So, if you are planning a dive trip to a wam country this year, remember to stay healthy, you must stay Hydrated, use a high factor sun protection and keep to the shade when kitting up, only putting on the wetsuit at the last moment when needed.

Most dive centres in hot countries will provide water for their divers to stay hydrated but, you should always have your own with you too... just in case. You can not go wrong with carrying some hydration salts also just to help along the way.

Enjoy the sunshine and enjoy the dives... I know we will

Wednesday 7 August 2013


Squids are the creatures to see mid diving season in Cyprus. Learn more about them with Scuba Tech Diving Centre, Cyprus Diving here in Cyprus over the past few weeks has been a  real treat for us Divers, as the Squid have returned for their Summer Stay.

Cyclops Dive Site seems to be where they have made their home this year and Divers who approach with care are often rewarded with fantastic shows of flambuoyancy and colours, as these large Cephalopods dance before you.

a squid dances for the divers in Cyprus

Like Sirens, you have to be a bit careful or they can very swiftly lead you off into the deep, especially if you are trying to get that perfect shot. Squid like to stay just outside the focal area of the cameras!

There are around 300 species of Squid that we know of but I am pretty sure these are the European Squid or "Loligo Vulgaris" to give the proper species name.

These squid are usually found at any depth between the surface and 500m but are most commonly seen around 20-250m. Here in Cyprus, they can be seen at the 15m sandy patch at the far end of the Dive Site.

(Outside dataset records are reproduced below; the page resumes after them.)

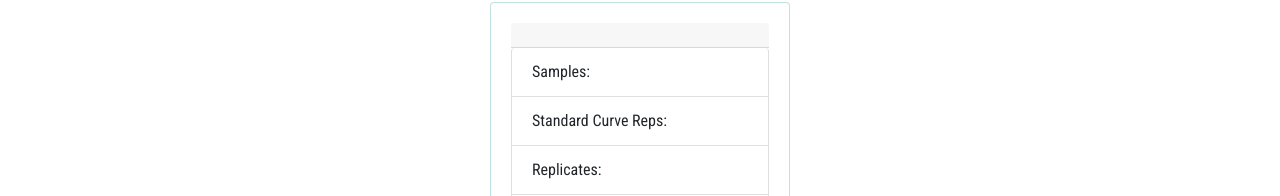
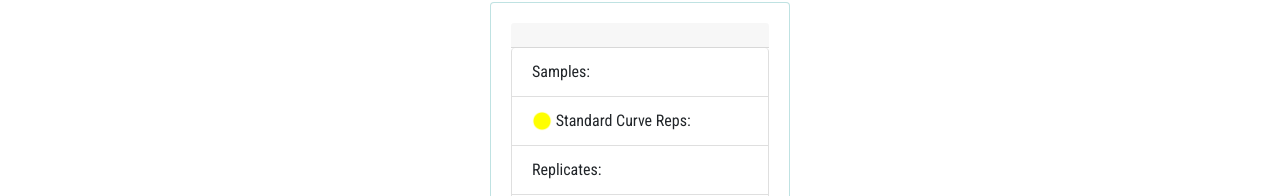
Before and after one commit to mstone89/plate-map-frontend, a React (Create React App) app: page /view/1 in a window 1280 px wide. Shown: the part 756-952 px from the top of the page. Built offline with nearby package versions, Linux system fonts and the light colour scheme; no server answers; a web font is replaced by a local one.

Commit message:
Add yellow circle indicator to individual plate

```diff
--- a/src/components/Plate.js
+++ b/src/components/Plate.js
@@ -2,6 +2,7 @@ import React, { Component } from 'react';
 import { Redirect } from 'react-router-dom';
 import { Button, Card, ListGroup } from 'react-bootstrap';
 import Helpers from './helper';
+import image from '../images/SC-Color.png';
 
 const API_URI = process.env.REACT_APP_BACKEND_URI;
 
@@ -63,7 +64,7 @@ class Plate extends Component {
                         <Card.Header as="h5">{this.state.plate.name}</Card.Header>
                         <ListGroup>
                             <ListGroup.Item>Samples: <b>{this.state.plate.samples}</b></ListGroup.Item>
-                            <ListGroup.Item>Standard Curve Reps: <b>{this.state.plate.sc_reps}</b></ListGroup.Item>
+                            <ListGroup.Item><img className="sc-yellow" src={image} alt="sc-color-yellow"/> Standard Curve Reps: <b>{this.state.plate.sc_reps}</b></ListGroup.Item>
                             <ListGroup.Item>Replicates: <b>{this.state.plate.replicates}</b></ListGroup.Item>
                             <ListGroup.Item>Dilutions: <b>{this.state.plate.dilutions}</b></ListGroup.Item>
                             <ListGroup.Item>Cell Count: <b>{this.state.plate.cellcount}</b></ListGroup.Item>
--- a/src/components/ViewGeneratedPlate.js
+++ b/src/components/ViewGeneratedPlate.js
@@ -1,6 +1,7 @@
 import React, { Component } from 'react';
 import { Button, Form, Card, ListGroup } from 'react-bootstrap';
 import Helpers from './helper';
+import image from '../images/SC-Color.png';
 
 const API_URI = process.env.REACT_APP_BACKEND_URI;
 
@@ -19,6 +20,7 @@ class ViewGeneratedPlate extends Component {
 
     componentDidMount = () => {
         const path = this.props.location.pathname;
+        console.log(path);
         const parsePlate = path.split('/');
         const samples = parseInt(parsePlate[2]);
         const scReps = parseInt(parsePlate[3]);
@@ -102,7 +104,7 @@ class ViewGeneratedPlate extends Component {
                         <Card.Header as="h5">Generated Plate</Card.Header>
                         <ListGroup>
                             <ListGroup.Item>Samples: <b>{this.state.samples}</b></ListGroup.Item>
-                            <ListGroup.Item>Standard Curve Reps: <b>{this.state.scReps}</b></ListGroup.Item>
+                            <ListGroup.Item><img className="sc-yellow" src={image} alt="sc-color-yellow"/> Standard Curve Reps: <b>{this.state.scReps}</b></ListGroup.Item>
                             <ListGroup.Item>Replicates: <b>{this.state.replicates}</b></ListGroup.Item>
                             <ListGroup.Item>Dilutions: <b>{this.state.dilutions}</b></ListGroup.Item>
                             <ListGroup.Item>Cell Count: <b>{this.state.cellcount}</b></ListGroup.Item>
--- a/src/index.css
+++ b/src/index.css
@@ -201,3 +201,7 @@ b {
     display: block;
     margin: 10px auto;
 }
+
+.sc-yellow {
+    max-width: 20px;
+}
```
Also changed, not shown: src/images/SC-Color.png (added).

Squid have the main part of their body enclosed inside the mantle. The Mantle Cavity contains the digestive and reproductive systems, gills and Siphon, which the squid uses for propulsion.

To enable movement, the Squid sucks water into the mantle cavilty and ejects it in a strong jet through the Siphon and the direction of the siphon can be changed to suit the direction of travel the squid wishes to go.

squid in cyprus diving
You will find a small swimming fin along the side of the squid's body but these are pretty redundant for locomotion, as the siphon is the primary means of movement.

Doctor Who has nothing on these elegant creatures who can also boast 3 hearts!!

Don't however, be fooled into thinking this makes them adorable, loving creatures, as alongside the 8 arms and 2 tentacles on the head, you will also find the Squid's Horny Beak, which it uses to kill and tear its prey into more manageable bite-size pieces.

They prey on other fish and crustaceans, which probably explains the masses of crab shells and broken crab legs we have been seeing recently around the Cape Greko area. Cannibalism is also not unheard of.

Squid beaks are often found undigested in the bellies of whales.

squid have hard lenses for eyes that work like a camera
Eyes can be easily seen on the side of the Squid's head and, unlike the human eye, which changes the shape of the lens to focus, a squid's eye comprises a hard lens which can focus by changing the lens' position. Much like a camera or telescope.

The squid's flambuoyant colours come from Chromatophores that cover their body. These chromatophores allow the squid to change colour, enabling them to become almost invisible to prey and predators alike. On today's dive, our squids became almost translucent as a group of divers came swimming a little too close.

squid dives not kalamari
So, now we know a bit more about the beautiful creatures we can see while Diving here in Cyprus and when we next see them, we can admire them that little bit more and enjoy them in the water rather than in the restaurant on the plate.

Saturday 3 August 2013

critters on sidemount dive cyprus

Sidemount Diving in Cyprus with Scuba Tech Diving Centre, we see some bizarre creatures and critters